A 2006 review of the Journal of the American Academy of Dermatology explains that the results from the study were reported misleadingly. (More  here.)

The International Agency for Research on Cancer also considers hydroquinone as not classifiable on its carcinogenicity (cancer causing-ness) in humans. More on that here.

So, basically, unless you are a very unlucky mouse, you’re good to go.

Hydroquinone does not play nice with some ingredients

Like benzoyl peroxide (antibacterial), hydrogen peroxide (antibacterial) and resorcinol (another skin brightener).

According to Futurederm, mixing peroxides with hydroquinone might temporarily stain the skin and using resorcinol with hydroquinone may cause ochronosis.

So in case you have skincare with these ingredients, halt usage while treating with hydroquinone.

Hydroquinone should not be near your eyes

While researching this post, I came across articles talmabout using hydroquinone for dark circles?

Huh?! I’m not so sure about this.

If hydroquinone enters the eye, it could permanently damage the cornea aka you go blind! How will you watch Lupita slaying it as Trevor's mum in Born a Crime?!

I wouldn’t risk or recommend using hydroquinone around the eye. Some dark circles are genetic anyway, no skin brighteners will get rid of them.

SPF reigns supreme

Remember, hydroquinone suppresses the production of melanin, which is part of our skin's natural defence system.

Your skin will be more sensitive to injury like sun damage.

Use plenty of SPF when you are using hydroquinone. Roasting the skin in the sun is not an option.

Do not use hydroquinone if you're pregnant

This study shows that if you're pregnant, it would be better to steer clear of strong treatments like hydroquinone and tretinoin.

Thus far, hydroquinone is not associated with increased risk of birth defects, but a large amount (35-45%), is absorbed into the system when applied topically. 

Until further studies are done on what this huge absorption rate means for the fetus, don't use hydroquinone during pregnancy.

If you need a good dermatologist...

If you’re in Kampala, go to Unity Skin Clinic in Acacia Mall. Unity has another branch along Buganda Road, opposite Hotel Triangle, but parking is a nightmare in town.

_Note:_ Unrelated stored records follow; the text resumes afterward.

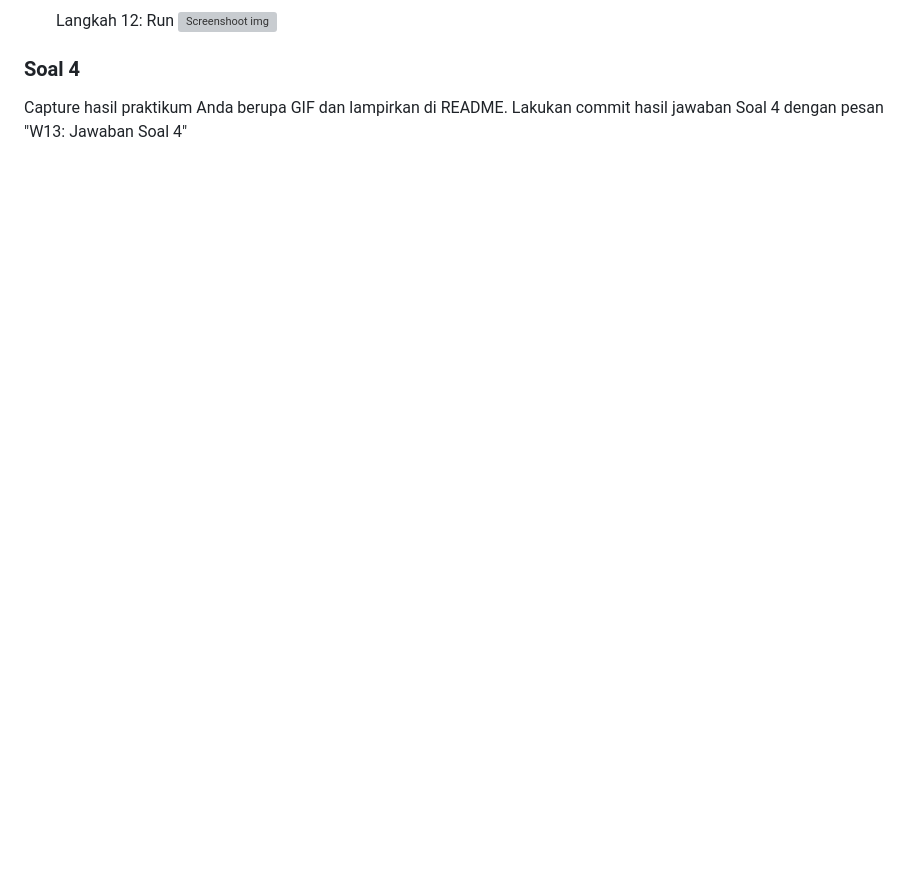
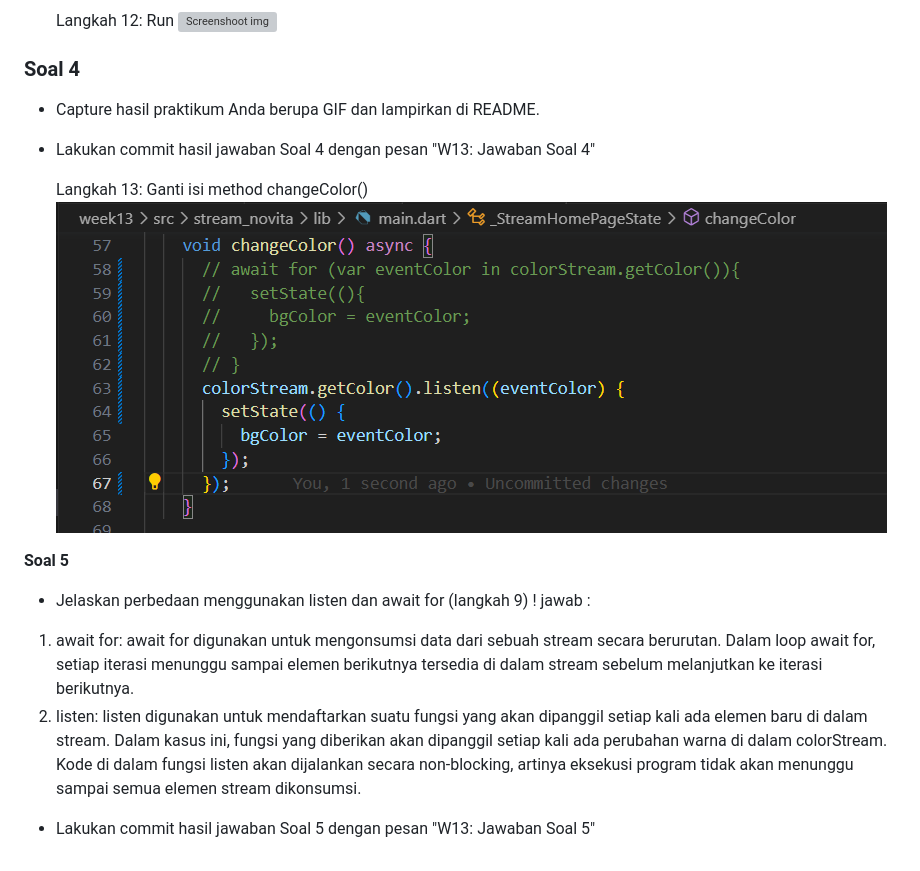
Before and after one commit to Novita20/2141720050-mobile-2023, a Markdown page: week13/README.md, the part around the change. Rendered like a GitHub page; pictures changed too: week13/docs/ubahchange.png (added); blank space fills up the shorter version; grey boxes are pictures that could not be loaded.

Commit message:
W13: Jawaban Soal 5

```diff
--- a/week13/README.md
+++ b/week13/README.md
@@ -72,5 +72,20 @@ Jawab: Kode tersebut membuat dan mengembalikan suatu Stream yang menghasilkan ni
 ![Screenshoot img](docs/mobile1.gif)
 
 ### **Soal 4**
-Capture hasil praktikum Anda berupa GIF dan lampirkan di README.
-Lakukan commit hasil jawaban Soal 4 dengan pesan "W13: Jawaban Soal 4"
+* Capture hasil praktikum Anda berupa GIF dan lampirkan di README.
+* Lakukan commit hasil jawaban Soal 4 dengan pesan "W13: Jawaban Soal 4"
+
+    Langkah 13: Ganti isi method changeColor()
+![Screenshoot img](docs/ubahchange.png)
+
+**Soal 5**
+* Jelaskan perbedaan menggunakan listen dan await for (langkah 9) !
+jawab :
+1. await for:
+await for digunakan untuk mengonsumsi data dari sebuah stream secara berurutan.
+Dalam loop await for, setiap iterasi menunggu sampai elemen berikutnya tersedia di dalam stream sebelum melanjutkan ke iterasi berikutnya.
+2. listen:
+listen digunakan untuk mendaftarkan suatu fungsi yang akan dipanggil setiap kali ada elemen baru di dalam stream.
+Dalam kasus ini, fungsi yang diberikan akan dipanggil setiap kali ada perubahan warna di dalam colorStream.
+Kode di dalam fungsi listen akan dijalankan secara non-blocking, artinya eksekusi program tidak akan menunggu sampai semua elemen stream dikonsumsi.
+* Lakukan commit hasil jawaban Soal 5 dengan pesan "W13: Jawaban Soal 5"
```
Also changed, not shown: 1 other file.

If you’re in Nairobi, go to Avane Cosmetic Clinic in Parklands or Yaya Centre. They are the only dermatologists I visit in Nairobi. I was treated like a queen from the get-go and I’m of the “if-it-aint-broke-dont-fix-it” crowd.

If you are in Mombasa, Avane has a branch at Nyali Centre, near another fave of mine, The Beauty Box salon, on the 2nd Floor. Nobody threads eyebrows like Lois at The Beauty Box!

Do you have any questions about hydroquinone? Ask away!